A vertex $v_j \in V$ is a diamond-join ($\Diamond_J$) vertex if there exists some other vertex $v_f \in V$ such that there are at least two vertex-disjoint paths (except $v_f$ and $v_j$) from $v_f$ to $v_j$.
Furthermore, we call such a corresponding vertex $v_f$ above a diamond-fork ($\Diamond_F$) vertex. And, we call such a pair $(v_f, v_j)$ above a diamond ($\Diamond$) pair.
An Example: In the figure below,
- $E$ and $F$ are $\Diamond_J$ vertices.
- $A$ and $C$ are $\Diamond_F$ vertices.
- $(A,E), (A,F)$ and $(C,F)$ are $\Diamond$ pairs.
The problems are:
- How to identify all the $\Diamond_J$ vertices?
- How to identify all the $\Diamond_F$ vertices?
- How to identify all the $\Diamond$ pairs?
The algorithms should be as efficient as possible. For example, are there linear algorithms, i.e., in $\Theta(n + m)$, for them, where $|V| = n, |E| = m$?
The first problem is easy: Run DFS on $G$ and the vertices pointed to by cross edges are the $\Diamond_J$ vertices.
I do not know how to solve 2&3 efficiently.

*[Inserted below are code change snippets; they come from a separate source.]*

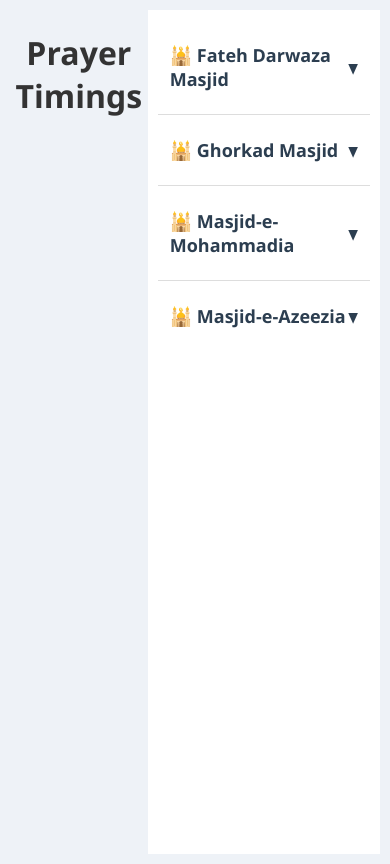
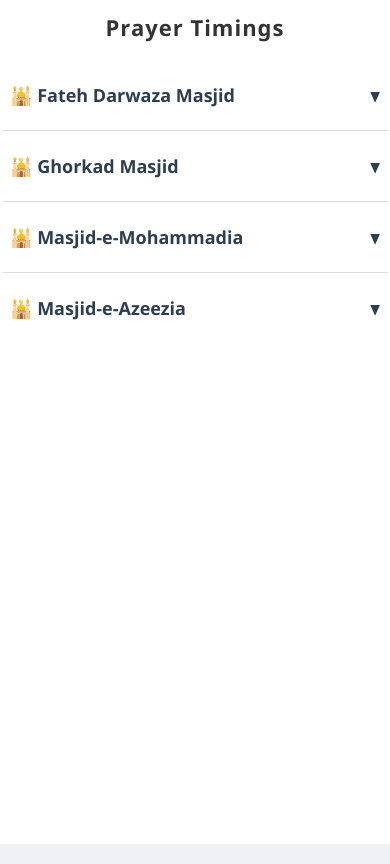
Before and after one commit to TJWaseem511/PrayerTime, a website: page public/index.html in a window 390 px wide. Drawn offline with Linux system fonts and the light colour scheme.

Commit message:
3: Center PrayerTimings div

```diff
--- a/public/index.html
+++ b/public/index.html
@@ -8,12 +8,13 @@
 </head>
 <body>
 
-<h1 style="text-align:center;">Prayer Timings</h1>
+  <div id="mainContainer">
+    <h1>Prayer Timings</h1>
+    <div id="masjidsContainer">
+      <!-- Masjid cards inserted by JS here -->
+    </div>
+  </div>
 
-<div id="masjidsContainer">
-  <!-- Masjid cards will be generated here -->
-</div>
-
-<script src="script.js"></script>
+  <script src="script.js"></script>
 </body>
 </html>
--- a/public/script.js
+++ b/public/script.js
@@ -1,4 +1,4 @@
-// Toggle timings display, same as before
+// Toggle visibility of timings and toggle active class for arrow
 function toggleTimings(header) {
   const timings = header.nextElementSibling;
 
@@ -18,32 +18,30 @@ function toggleTimings(header) {
   }
 }
 
-
-// Function to build the masjid cards dynamically from JSON data
+// Load masjids and prayer timings from JSON and create UI
 async function loadMasjids() {
   try {
     const response = await fetch('prayer_timings.json');
+    if (!response.ok) {
+      throw new Error('Network response was not ok');
+    }
     const masjids = await response.json();
 
     const container = document.getElementById('masjidsContainer');
-    container.innerHTML = ''; // Clear existing content
+    container.innerHTML = '';
 
     masjids.forEach(masjid => {
-      // Create main card div
       const card = document.createElement('div');
       card.className = 'masjid-card';
 
-      // Create header div
       const header = document.createElement('div');
       header.className = 'masjid-header';
       header.textContent = `🕌 ${masjid.name}`;
-      header.onclick = () => toggleTimings(header);
+      header.addEventListener('click', () => toggleTimings(header));
 
-      // Create timings div
       const timingsDiv = document.createElement('div');
       timingsDiv.className = 'masjid-timings';
 
-      // Create table
       const table = document.createElement('table');
       const thead = document.createElement('thead');
       const trHead = document.createElement('tr');
@@ -59,36 +57,28 @@ async function loadMasjids() {
       masjid.timings.forEach(prayer => {
         const tr = document.createElement('tr');
 
-        const tdPrayer = document.createElement('td');
-        tdPrayer.textContent = prayer.prayer;
-        tr.appendChild(tdPrayer);
-
-        const tdAzan = document.createElement('td');
-        tdAzan.textContent = prayer.azan;
-        tr.appendChild(tdAzan);
-
-        const tdIqamah = document.createElement('td');
-        tdIqamah.textContent = prayer.iqamah;
-        tr.appendChild(tdIqamah);
+        ['prayer', 'azan', 'iqamah'].forEach(key => {
+          const td = document.createElement('td');
+          td.textContent = prayer[key];
+          tr.appendChild(td);
+        });
 
         tbody.appendChild(tr);
       });
       table.appendChild(tbody);
       timingsDiv.appendChild(table);
 
-      // Append header and timings to card
       card.appendChild(header);
       card.appendChild(timingsDiv);
 
-      // Append card to container
       container.appendChild(card);
     });
   } catch (error) {
-    console.error('Error loading masjid timings:', error);
+    console.error('Error loading prayer timings:', error);
     const container = document.getElementById('masjidsContainer');
     container.textContent = 'Failed to load prayer timings.';
   }
 }
 
-// Load masjids on page load
+// Run loadMasjids on page load
 window.addEventListener('DOMContentLoaded', loadMasjids);
--- a/public/style.css
+++ b/public/style.css
@@ -1,26 +1,37 @@
-/* Base styles - apply to all screen sizes */
 body {
+  margin: 0;
+  padding: 0;
+  background: #eef2f7;
   font-family: 'Segoe UI', Tahoma, Geneva, Verdana, sans-serif;
-    margin: 0;
-    padding: 20px;
-    background: #eef2f7;
   display: flex;
   justify-content: center;
   min-height: 100vh;
 }
 
-#masjidsContainer {
+#mainContainer {
   width: 100%;
   max-width: 800px;
-    box-shadow: 0 4px 15px rgba(0,0,0,0.15);
   background: white;
   border-radius: 12px;
-    padding: 20px;
+  box-shadow: 0 4px 15px rgba(0,0,0,0.15);
+  padding: 32px 24px;
+  margin: 40px 0;
+  box-sizing: border-box;
+  display: flex;
+  flex-direction: column;
+  align-items: center;
 }
 
 h1 {
   text-align: center;
+  margin-top: 0;
+  margin-bottom: 28px;
   color: #333;
+  letter-spacing: 1px;
+}
+
+#masjidsContainer {
+  width: 100%;
 }
 
 /* Masjid card styling */
@@ -28,13 +39,13 @@ h1 {
   border: none;
   border-bottom: 1px solid #ddd;
   padding: 15px 0;
+  width: 100%;
 }
 
 .masjid-card:last-child {
   border-bottom: none;
 }
 
-/* Masjid header */
 .masjid-header {
   background: none;
   color: #2c3e50;
@@ -49,7 +60,8 @@ h1 {
   align-items: center;
 }
 
-.masjid-header:hover {
+.masjid-header:hover,
+.masjid-header.active {
   background: #3498db;
   color: white;
 }
@@ -64,24 +76,22 @@ h1 {
   transform: rotate(180deg);
 }
 
-/* Timings table container */
 .masjid-timings {
   padding: 15px 10px 25px 10px;
   background: #f9fbfd;
   border-radius: 8px;
   margin-top: 10px;
   display: none;
-    box-shadow: inset 0 0 8px rgba(52, 152, 219, 0.1);
+  box-shadow: inset 0 0 8px rgba(52, 152, 219, 0.08);
 }
 
-/* Timings table core */
+/* Timings Table */
 .masjid-timings table {
   width: 100%;
   border-collapse: separate;
   border-spacing: 0 12px;
 }
 
-/* Table headers */
 .masjid-timings th {
   text-align: left;
   padding: 8px 12px;
@@ -89,7 +99,6 @@ h1 {
   color: #34495e;
 }
 
-/* Table cells */
 .masjid-timings td {
   padding: 10px 12px;
   background: white;
@@ -100,19 +109,23 @@ h1 {
   color: #2c3e50;
 }
 
-/* Responsive adjustments for mobile */
 @media (max-width: 600px) {
   body {
-        padding: 10px;
+    padding: 0;
   }
-    #masjidsContainer {
+  #mainContainer {
     box-shadow: none;
-        padding: 10px;
     border-radius: 0;
+    padding: 12px 2px;
+    margin: 0;
+  }
+  h1 {
+    font-size: 22px;
+    margin-bottom: 18px;
   }
   .masjid-header {
     font-size: 18px;
-        padding: 8px 12px;
+    padding: 8px 8px;
   }
   .masjid-timings td, .masjid-timings th {
     font-size: 12px;
```
Lines whose indentation alone changed are shown as unchanged.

Edit (2016-05-11): I accept the answer by @Chao Xu which solves the third problem in $O(nm)$ (I think it is correct; please peer review it). I am still open to possibly more efficient algorithm for the third problem, like $O(n+m)$.